WHAT YOU WILL DO: Copy out every line of the records where the string "Bedah" occurs.

SUPPLIED RECORDS:

-- Opening Marker --

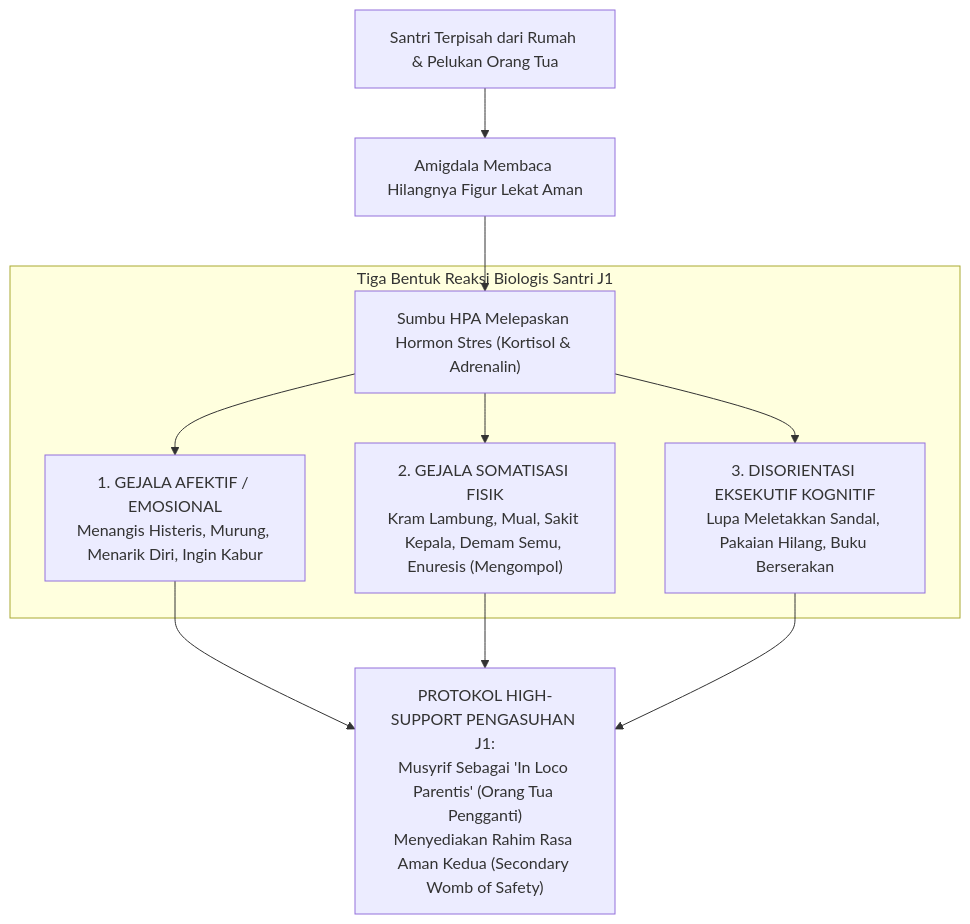
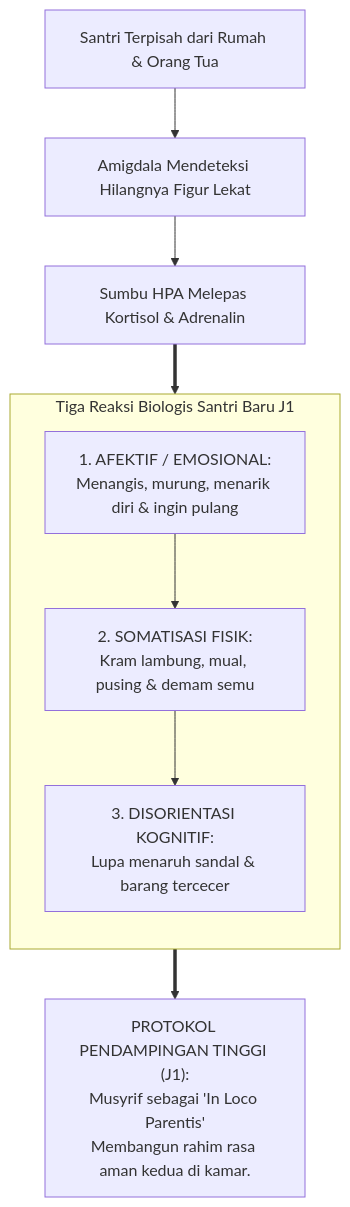
One commit to wandiapriliyandi/tumbuh changed the first of 2 diagrams in BOOK Series 1/01-The-Fundamental-of-TUMBUH/Bab-13-Bedah-Jenjang-J1-dan-J2.md. Above: the diagram before and after it, drawn with Mermaid. The commit also changed other lines of this file and 35 other files, not shown here.

Commit message:
fix(book-01): optimasi keterbacaan diagram mermaid pada seluruh bab dan perbarui 20 file PDF

````diff
--- a/BOOK Series 1/01-The-Fundamental-of-TUMBUH/Bab-13-Bedah-Jenjang-J1-dan-J2.md
+++ b/BOOK Series 1/01-The-Fundamental-of-TUMBUH/Bab-13-Bedah-Jenjang-J1-dan-J2.md
@@ -36,13 +36,16 @@
 ```mermaid
 graph TD
-    A["Santri Terpisah dari Rumah & Pelukan Orang Tua"] --> B["Amigdala Membaca Hilangnya Figur Lekat Aman"]
-    B --> C["Sumbu HPA Melepaskan Hormon Stres (Kortisol & Adrenalin)"]
+    A["Santri Terpisah dari Rumah & Orang Tua"]
+    --> B["Amigdala Mendeteksi Hilangnya Figur Lekat"]
+    --> C["Sumbu HPA Melepas Kortisol & Adrenalin"]
     
-    subgraph MANIFESTASI_KRISIS_J1["Tiga Bentuk Reaksi Biologis Santri J1"]
-        C --> D1["1. GEJALA AFEKTIF / EMOSIONAL<br/>Menangis Histeris, Murung, Menarik Diri, Ingin Kabur"]
-        C --> D2["2. GEJALA SOMATISASI FISIK<br/>Kram Lambung, Mual, Sakit Kepala, Demam Semu, Enuresis (Mengompol)"]
-        C --> D3["3. DISORIENTASI EKSEKUTIF KOGNITIF<br/>Lupa Meletakkan Sandal, Pakaian Hilang, Buku Berserakan"]
+    subgraph MANIFESTASI_KRISIS_J1["Tiga Reaksi Biologis Santri Baru J1"]
+        direction TB
+        D1["1. AFEKTIF / EMOSIONAL:<br/>Menangis, murung, menarik diri & ingin pulang"]
+        --> D2["2. SOMATISASI FISIK:<br/>Kram lambung, mual, pusing & demam semu"]
+        --> D3["3. DISORIENTASI KOGNITIF:<br/>Lupa menaruh sandal & barang tercecer"]
     end
 
-    D1 & D2 & D3 --> SOLUSI_TUMBUH["PROTOKOL HIGH-SUPPORT PENGASUHAN J1:<br/>Musyrif Sebagai 'In Loco Parentis' (Orang Tua Pengganti)<br/>Menyediakan Rahim Rasa Aman Kedua (Secondary Womb of Safety)"]
+    C ==> MANIFESTASI_KRISIS_J1
+    MANIFESTASI_KRISIS_J1 ==> SOLUSI_TUMBUH["PROTOKOL PENDAMPINGAN TINGGI (J1):<br/>Musyrif sebagai 'In Loco Parentis'<br/>Membangun rahim rasa aman kedua di kamar."]
 ```
````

-- Closing Marker --

FINISHED TASK:
One commit to wandiapriliyandi/tumbuh changed the first of 2 diagrams in BOOK Series 1/01-The-Fundamental-of-TUMBUH/Bab-13-Bedah-Jenjang-J1-dan-J2.md. Above: the diagram before and after it, drawn with Mermaid. The commit also changed other lines of this file and 35 other files, not shown here.
--- a/BOOK Series 1/01-The-Fundamental-of-TUMBUH/Bab-13-Bedah-Jenjang-J1-dan-J2.md
+++ b/BOOK Series 1/01-The-Fundamental-of-TUMBUH/Bab-13-Bedah-Jenjang-J1-dan-J2.md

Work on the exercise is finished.